Problem to solve: Give each line of the records again exactly and omit every picture.

Provided entries:
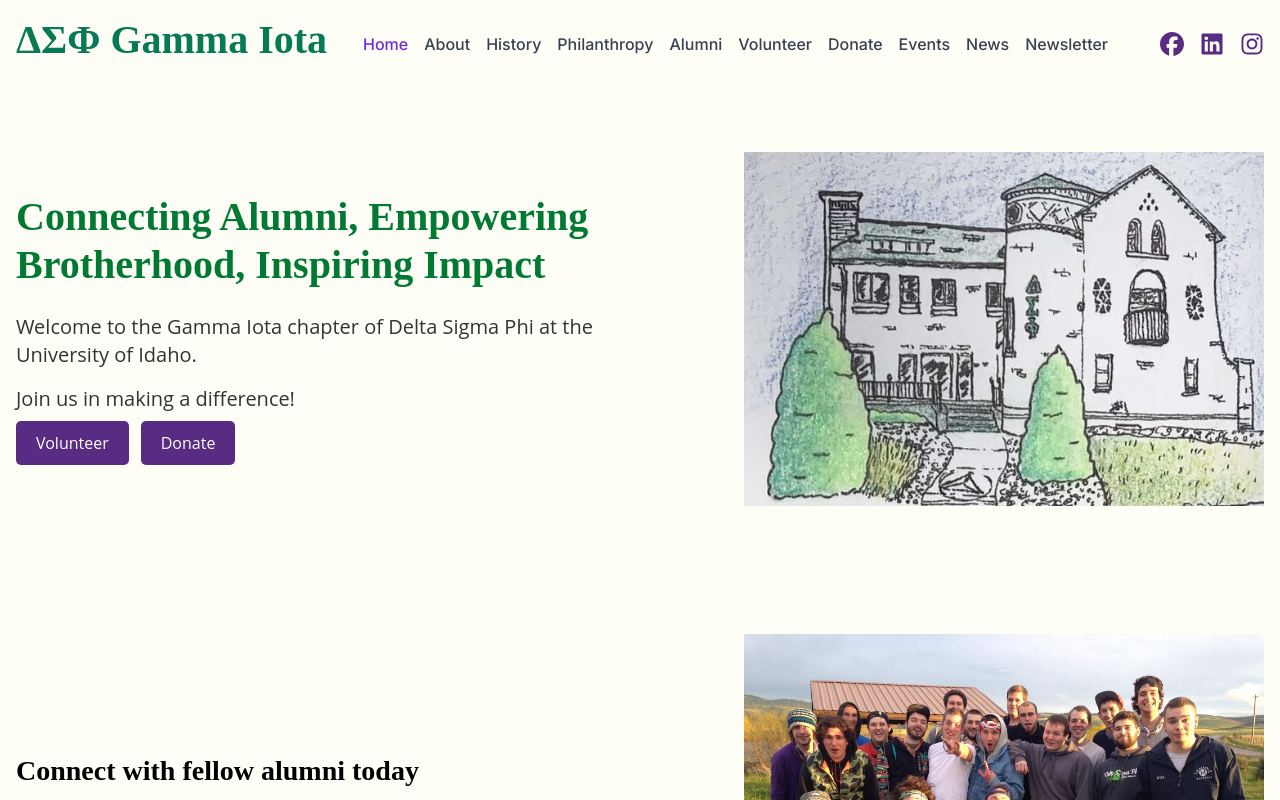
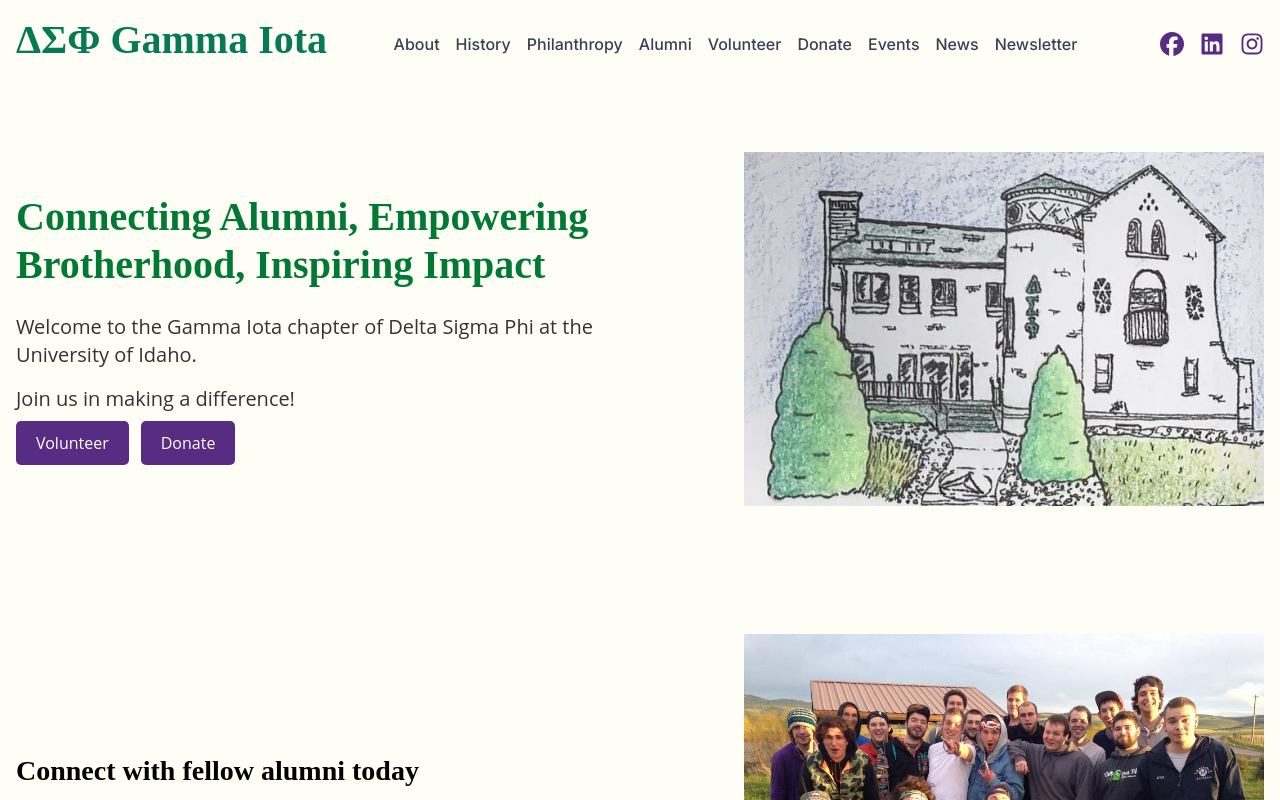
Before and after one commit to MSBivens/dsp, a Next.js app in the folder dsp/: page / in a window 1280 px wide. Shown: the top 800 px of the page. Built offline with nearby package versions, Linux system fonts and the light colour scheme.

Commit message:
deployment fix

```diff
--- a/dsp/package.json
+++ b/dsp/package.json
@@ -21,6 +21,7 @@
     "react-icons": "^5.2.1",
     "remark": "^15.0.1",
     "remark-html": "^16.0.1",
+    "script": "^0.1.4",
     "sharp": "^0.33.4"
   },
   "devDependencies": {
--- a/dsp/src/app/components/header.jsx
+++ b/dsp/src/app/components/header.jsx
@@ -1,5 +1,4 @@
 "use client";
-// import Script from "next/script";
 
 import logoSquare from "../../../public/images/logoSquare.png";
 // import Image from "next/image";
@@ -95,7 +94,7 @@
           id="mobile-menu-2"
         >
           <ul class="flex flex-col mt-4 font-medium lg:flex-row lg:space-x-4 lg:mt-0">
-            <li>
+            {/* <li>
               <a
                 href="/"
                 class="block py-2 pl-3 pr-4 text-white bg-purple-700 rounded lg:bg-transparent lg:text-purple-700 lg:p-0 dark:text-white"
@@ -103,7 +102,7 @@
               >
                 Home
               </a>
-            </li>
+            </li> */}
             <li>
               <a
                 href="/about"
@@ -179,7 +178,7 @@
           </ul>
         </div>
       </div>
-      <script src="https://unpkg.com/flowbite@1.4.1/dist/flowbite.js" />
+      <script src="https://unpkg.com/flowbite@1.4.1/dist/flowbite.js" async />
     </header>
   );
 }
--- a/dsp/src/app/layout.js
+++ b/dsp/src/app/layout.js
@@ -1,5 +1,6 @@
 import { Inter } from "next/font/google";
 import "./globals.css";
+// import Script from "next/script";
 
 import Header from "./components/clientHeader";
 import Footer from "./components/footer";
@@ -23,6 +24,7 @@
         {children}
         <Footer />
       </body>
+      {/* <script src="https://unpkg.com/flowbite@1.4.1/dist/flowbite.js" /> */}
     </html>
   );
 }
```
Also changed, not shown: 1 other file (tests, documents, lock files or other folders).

Output of the task:
Before and after one commit to MSBivens/dsp, a Next.js app in the folder dsp/: page / in a window 1280 px wide. Shown: the top 800 px of the page. Built offline with nearby package versions, Linux system fonts and the light colour scheme.

Commit message:
deployment fix

```diff
--- a/dsp/package.json
+++ b/dsp/package.json
@@ -21,6 +21,7 @@
     "react-icons": "^5.2.1",
     "remark": "^15.0.1",
     "remark-html": "^16.0.1",
+    "script": "^0.1.4",
     "sharp": "^0.33.4"
   },
   "devDependencies": {
--- a/dsp/src/app/components/header.jsx
+++ b/dsp/src/app/components/header.jsx
@@ -1,5 +1,4 @@
 "use client";
-// import Script from "next/script";
 
 import logoSquare from "../../../public/images/logoSquare.png";
 // import Image from "next/image";
@@ -95,7 +94,7 @@
           id="mobile-menu-2"
         >
           <ul class="flex flex-col mt-4 font-medium lg:flex-row lg:space-x-4 lg:mt-0">
-            <li>
+            {/* <li>
               <a
                 href="/"
                 class="block py-2 pl-3 pr-4 text-white bg-purple-700 rounded lg:bg-transparent lg:text-purple-700 lg:p-0 dark:text-white"
@@ -103,7 +102,7 @@
               >
                 Home
               </a>
-            </li>
+            </li> */}
             <li>
               <a
                 href="/about"
@@ -179,7 +178,7 @@
           </ul>
         </div>
       </div>
-      <script src="https://unpkg.com/flowbite@1.4.1/dist/flowbite.js" />
+      <script src="https://unpkg.com/flowbite@1.4.1/dist/flowbite.js" async />
     </header>
   );
 }
--- a/dsp/src/app/layout.js
+++ b/dsp/src/app/layout.js
@@ -1,5 +1,6 @@
 import { Inter } from "next/font/google";
 import "./globals.css";
+// import Script from "next/script";
 
 import Header from "./components/clientHeader";
 import Footer from "./components/footer";
@@ -23,6 +24,7 @@
         {children}
         <Footer />
       </body>
+      {/* <script src="https://unpkg.com/flowbite@1.4.1/dist/flowbite.js" /> */}
     </html>
   );
 }
```
Also changed, not shown: 1 other file (tests, documents, lock files or other folders).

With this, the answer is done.